What the exercise asks -> Return the records below exactly; pictures stay out.

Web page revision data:
<<<<

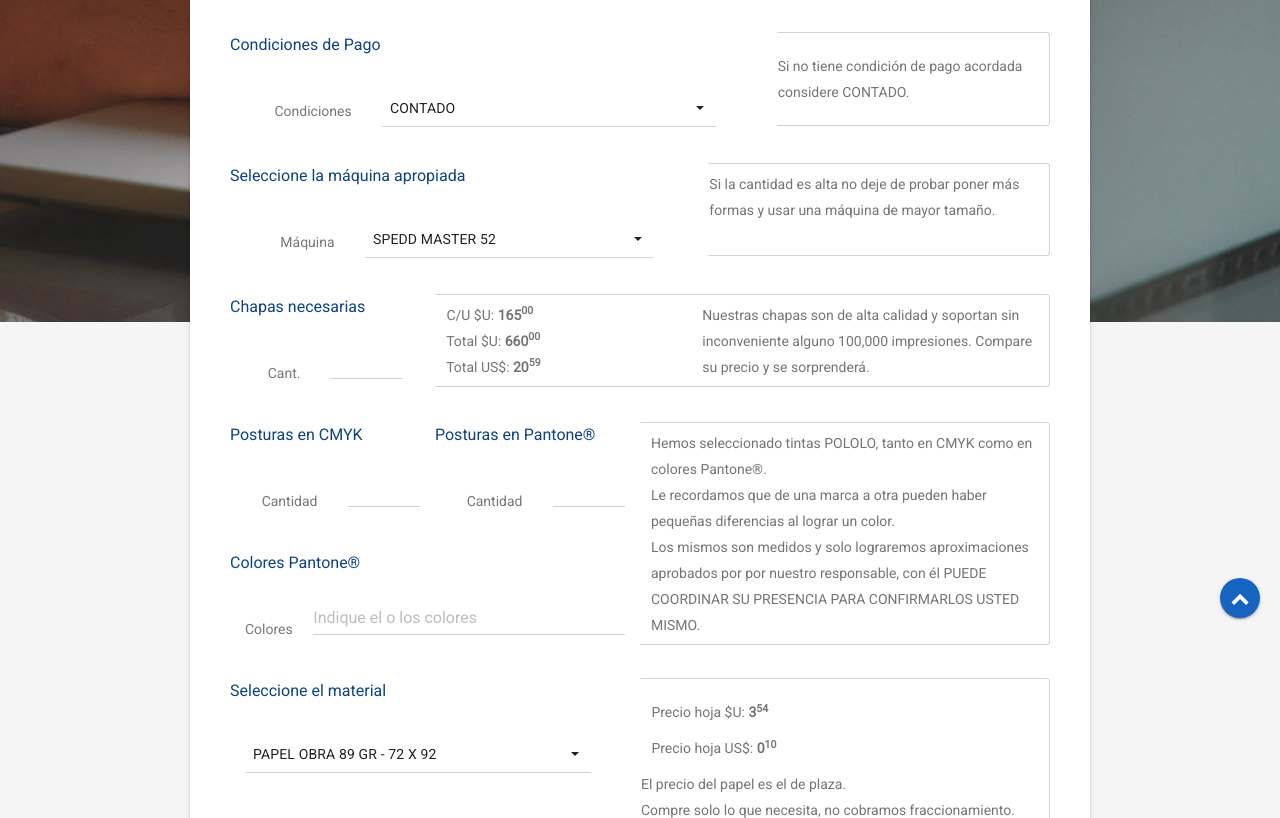
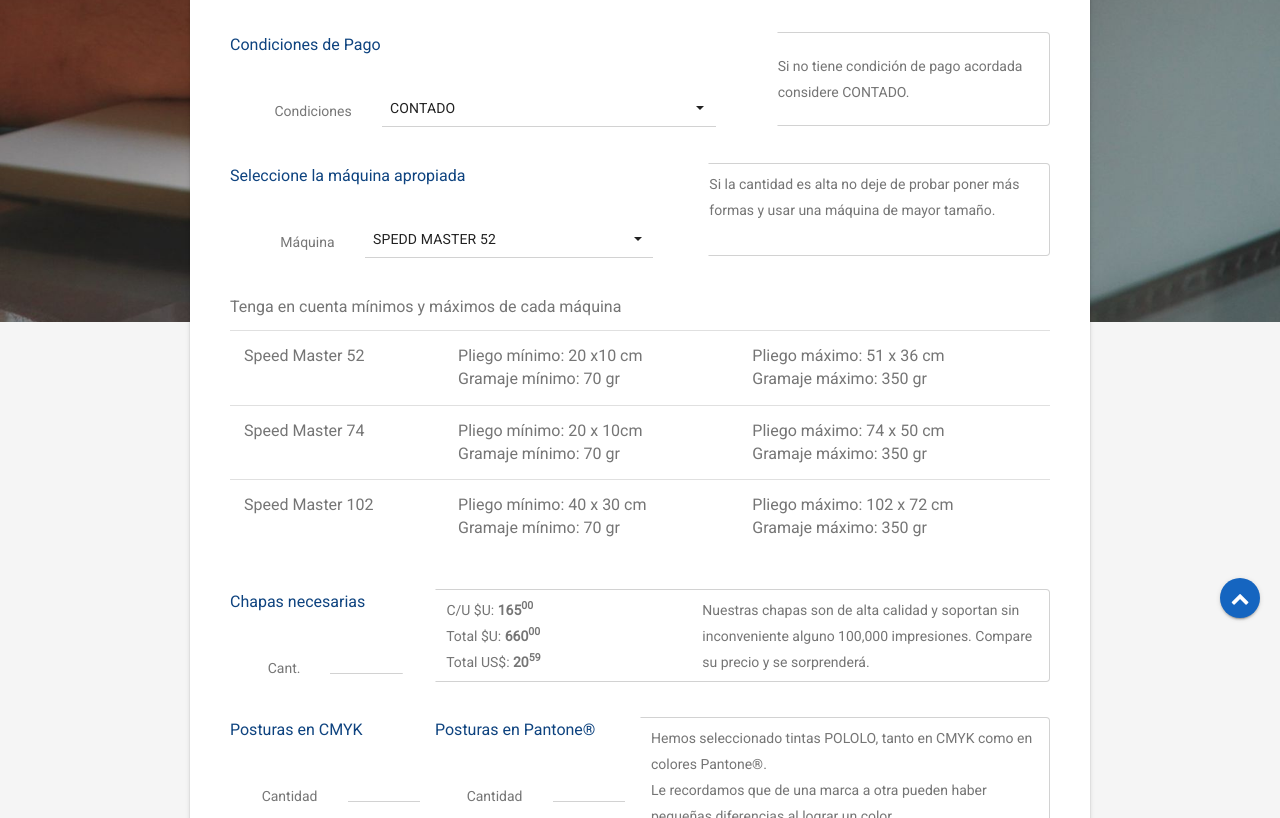
Before and after one commit to Oxisrock/solpim, a website: page docs/price_calc.html in a window 1280 px wide. Shown: the part 282-1100 px from the top of the page. Drawn offline with Linux system fonts and the light colour scheme; files whose address does not match are found by name.

Commit message:
Agregada tabla de máquinas

```diff
--- a/docs/price_calc.html
+++ b/docs/price_calc.html
@@ -93,12 +93,12 @@
 
                     <div class="col-sm-12">
                       <div class="form-group">
-                        <p class="">Dolar interbancario al
+                        <p class="">Dolar interbancario <span class="hidden-xs">al
                           <script>
                           var meses = new Array ("Enero","Febrero","Marzo","Abril","Mayo","Junio","Julio","Agosto","Septiembre","Octubre","Noviembre","Diciembre");
                           var f=new Date();
                           document.write(f.getDate() + " de " + meses[f.getMonth()] + " de " + f.getFullYear());
-                          </script>
+                          </script></span>
                         = <big><strong>32,05</strong></big></p>
                       </div>
                     </div>
@@ -141,6 +141,37 @@
                     <div class="col-sm-5">
                       <div class="form-group relative-box">
                         <p class="">Si la cantidad es alta no deje de probar poner más formas y usar una máquina de mayor tamaño.<br class="hidden-xs hidden-sm"><br class="hidden-xs hidden-sm"></p>
+                      </div>
+                    </div>
+                    <div class="col-xs-12">
+                      <div class="form-group">
+                        <p>Tenga en cuenta mínimos y máximos de cada máquina</p>
+                        <table class="table table-hover table-condensed table-responsive" style="width: 100%">
+                          <tbody>
+                            <tr>
+                              <td>Speed Master 52 </td>
+                              <td>Pliego mínimo: 20 x10 cm <br>
+                                Gramaje mínimo: 70 gr </td>
+                              <td>Pliego máximo: 51 x 36 cm <br>
+                                Gramaje máximo: 350 gr<br>
+                              </td>
+                            </tr>
+                            <tr>
+                              <td>Speed Master 74 </td>
+                              <td>Pliego mínimo: 20 x 10cm<br>
+                                Gramaje mínimo: 70 gr </td>
+                              <td>Pliego máximo: 74 x 50 cm<br>
+                                Gramaje máximo: 350 gr </td>
+                            </tr>
+                            <tr>
+                              <td>Speed Master 102 </td>
+                              <td>Pliego mínimo: 40 x 30 cm<br>
+                                Gramaje mínimo: 70 gr </td>
+                              <td>Pliego máximo: 102 x 72 cm<br>
+                                Gramaje máximo: 350 gr </td>
+                            </tr>
+                          </tbody>
+                        </table>
                       </div>
                     </div>
 
```
Also changed, not shown: src/partials/cont_price_calc.html (+33 -2 lines).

>>>>

Reply to the exercise ->
Before and after one commit to Oxisrock/solpim, a website: page docs/price_calc.html in a window 1280 px wide. Shown: the part 282-1100 px from the top of the page. Drawn offline with Linux system fonts and the light colour scheme; files whose address does not match are found by name.

Commit message:
Agregada tabla de máquinas

```diff
--- a/docs/price_calc.html
+++ b/docs/price_calc.html
@@ -93,12 +93,12 @@
 
                     <div class="col-sm-12">
                       <div class="form-group">
-                        <p class="">Dolar interbancario al
+                        <p class="">Dolar interbancario <span class="hidden-xs">al
                           <script>
                           var meses = new Array ("Enero","Febrero","Marzo","Abril","Mayo","Junio","Julio","Agosto","Septiembre","Octubre","Noviembre","Diciembre");
                           var f=new Date();
                           document.write(f.getDate() + " de " + meses[f.getMonth()] + " de " + f.getFullYear());
-                          </script>
+                          </script></span>
                         = <big><strong>32,05</strong></big></p>
                       </div>
                     </div>
@@ -141,6 +141,37 @@
                     <div class="col-sm-5">
                       <div class="form-group relative-box">
                         <p class="">Si la cantidad es alta no deje de probar poner más formas y usar una máquina de mayor tamaño.<br class="hidden-xs hidden-sm"><br class="hidden-xs hidden-sm"></p>
+                      </div>
+                    </div>
+                    <div class="col-xs-12">
+                      <div class="form-group">
+                        <p>Tenga en cuenta mínimos y máximos de cada máquina</p>
+                        <table class="table table-hover table-condensed table-responsive" style="width: 100%">
+                          <tbody>
+                            <tr>
+                              <td>Speed Master 52 </td>
+                              <td>Pliego mínimo: 20 x10 cm <br>
+                                Gramaje mínimo: 70 gr </td>
+                              <td>Pliego máximo: 51 x 36 cm <br>
+                                Gramaje máximo: 350 gr<br>
+                              </td>
+                            </tr>
+                            <tr>
+                              <td>Speed Master 74 </td>
+                              <td>Pliego mínimo: 20 x 10cm<br>
+                                Gramaje mínimo: 70 gr </td>
+                              <td>Pliego máximo: 74 x 50 cm<br>
+                                Gramaje máximo: 350 gr </td>
+                            </tr>
+                            <tr>
+                              <td>Speed Master 102 </td>
+                              <td>Pliego mínimo: 40 x 30 cm<br>
+                                Gramaje mínimo: 70 gr </td>
+                              <td>Pliego máximo: 102 x 72 cm<br>
+                                Gramaje máximo: 350 gr </td>
+                            </tr>
+                          </tbody>
+                        </table>
                       </div>
                     </div>
 
```
Also changed, not shown: src/partials/cont_price_calc.html (+33 -2 lines).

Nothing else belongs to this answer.